Of course, the government can legislate for the future---it can say that hereafter employees’ consent must be taken before risking their money. Leaf must be taken out of the National Pension Scheme (NPS). Members of NPS have the choice of whether to take risks and how much. They can plump for an equity mix of 15 percent to 50 percent with the younger ones having the appetite for greater risks. Investment in equity is by far the riskiest insofar as financial markets are concerned. In the light of the IL&FS fiasco, employees must also be asked to give their consent to bonds and commercial papers.
Some 15 lakh employees of who is who of India’s corporate world---- HUL, Asian Paints, Hindalco and M & M from the private sector, IOC, SBI and MMTC from the PSU sphere and HDFC AMC and Aditya Birla Sun Life from the mutual fund industry--- have been caught in the crossfire. Their anger is understandable but the solution they are seeking---parity with secured creditors--- would amount to a kneejerk reaction on the part of the government if it capitulates.
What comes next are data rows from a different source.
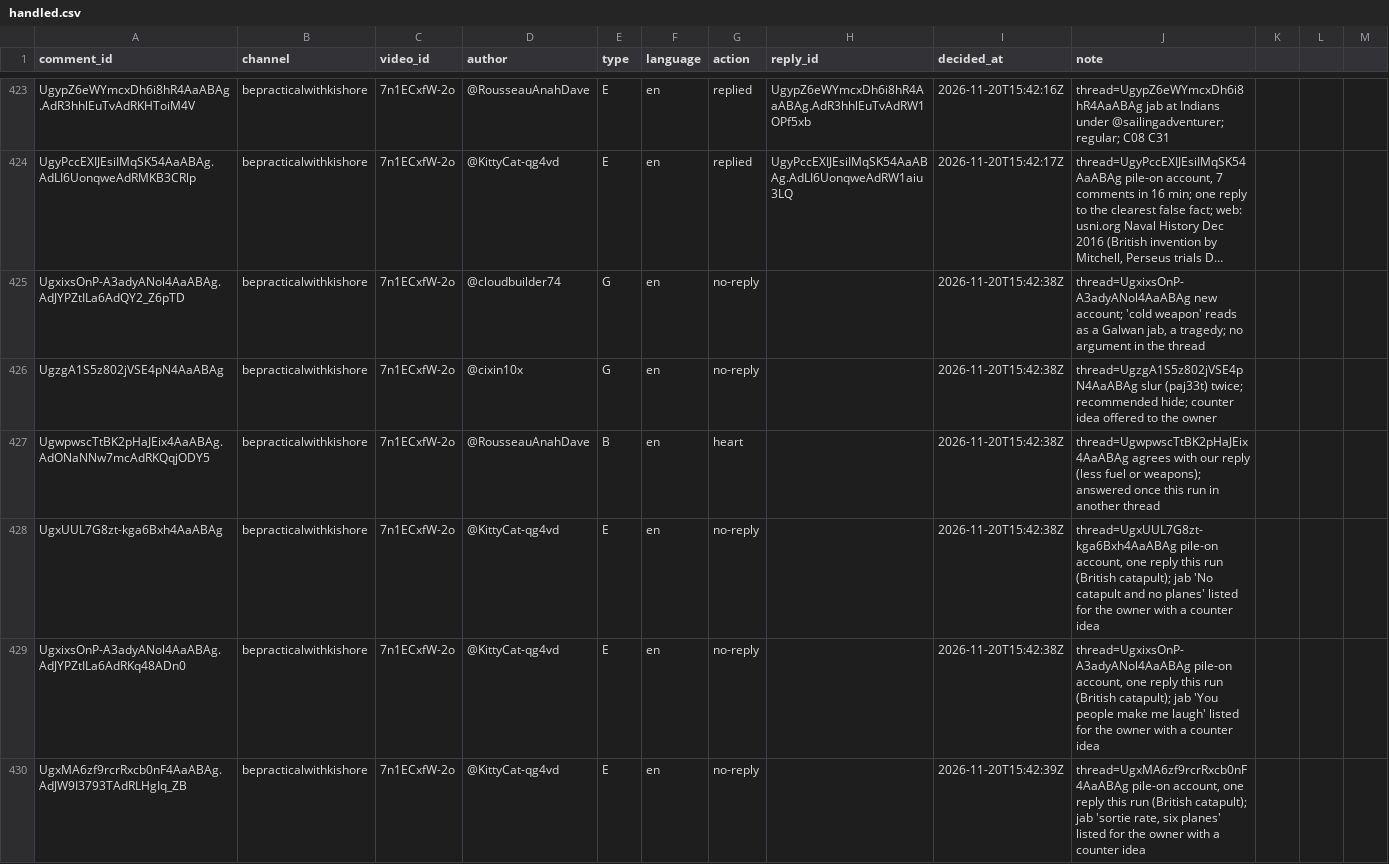
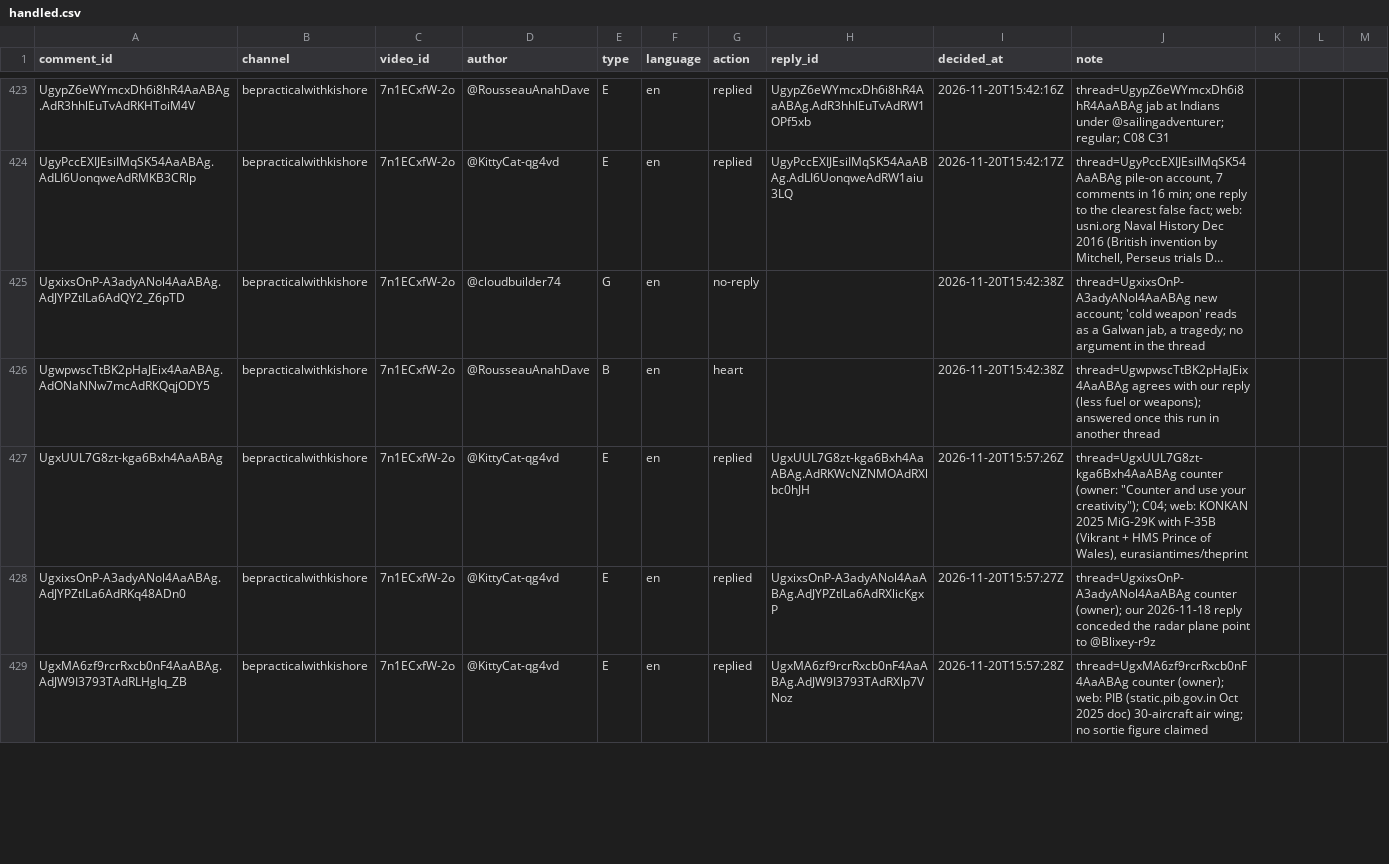
Before and after one commit to mkmk749278/Comments, a CSV file: state/handled.csv, drawn as a sheet; only a part is shown, gaps mark what is left out; long unchanged cells end in …; removed rows and columns are numbered as before the commit, all else as after; the diff covers the shown part only; the diff names each change by its address in the sheet, - before the commit and + after, or states it on an @@ line.

```diff
--- a/state/handled.csv
+++ b/state/handled.csv
-row 426: UgzgA1S5z802jVSE4pN4AaABAg | bepracticalwithkishore | 7n1ECxfW-2o | @cixin10x | G | en | no-reply |  | 2026-11-20T15:42:38Z | thread=UgzgA1S5z802jVSE4pN4AaABAg slur (paj33t) twice; recommended hide; counter idea offered to the owner
-G427:G429 (action): no-reply
+G427:G429 (action): replied
-H427 (reply_id): (empty)
+H427 (reply_id): UgxUUL7G8zt-kga6Bxh4AaABAg.AdRKWcNZNMOAdRXlbc0hJH
-I427 (decided_at): 2026-11-20T15:42:38Z
+I427 (decided_at): 2026-11-20T15:57:26Z
-J427 (note): thread=UgxUUL7G8zt-kga6Bxh4AaABAg pile-on account, one reply this run (British catapult); jab 'No catapult and no planes' listed for the owner with a counter idea
+J427 (note): thread=UgxUUL7G8zt-kga6Bxh4AaABAg counter (owner: "Counter and use your creativity"); C04; web: KONKAN 2025 MiG-29K with F-35B (Vikrant + HMS Prince of Wales), eurasiantimes/theprint
-H428 (reply_id): (empty)
+H428 (reply_id): UgxixsOnP-A3adyANol4AaABAg.AdJYPZtILa6AdRXlicKgxP
-I428 (decided_at): 2026-11-20T15:42:38Z
+I428 (decided_at): 2026-11-20T15:57:27Z
-J428 (note): thread=UgxixsOnP-A3adyANol4AaABAg pile-on account, one reply this run (British catapult); jab 'You people make me laugh' listed for the owner with a counter idea
+J428 (note): thread=UgxixsOnP-A3adyANol4AaABAg counter (owner); our 2026-11-18 reply conceded the radar plane point to @Blixey-r9z
-H429 (reply_id): (empty)
+H429 (reply_id): UgxMA6zf9rcrRxcb0nF4AaABAg.AdJW9I3793TAdRXlp7VNoz
-I429 (decided_at): 2026-11-20T15:42:39Z
+I429 (decided_at): 2026-11-20T15:57:28Z
-J429 (note): thread=UgxMA6zf9rcrRxcb0nF4AaABAg pile-on account, one reply this run (British catapult); jab 'sortie rate, six planes' listed for the owner with a counter idea
+J429 (note): thread=UgxMA6zf9rcrRxcb0nF4AaABAg counter (owner); web: PIB (static.pib.gov.in Oct 2025 doc) 30-aircraft air wing; no sortie figure claimed
```
Also changed, not shown: 1 added row and 12 edited cells elsewhere in this file.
Instead of changing the pecking order of priority of payment in winding up, the government in an election year might bail out these funds as a one-time measure but that looks unlikely given the fact that employees of the organized sector do not pack much punch in the voting sweepstakes.
One question has remained unanswered though---did employees provident fund organization (EPFO) pull its chestnut out of the fire on time? There are reports that it was lucky to get back some Rs 600 crore from the IL&FS group in September 2018 before all hell broke out but is cagey about admitting how much more is still due from it.
(The author is a senior columnist and tweets @smurlidharan)
Updated Date: Feb 18, 2019 17:18:46 IST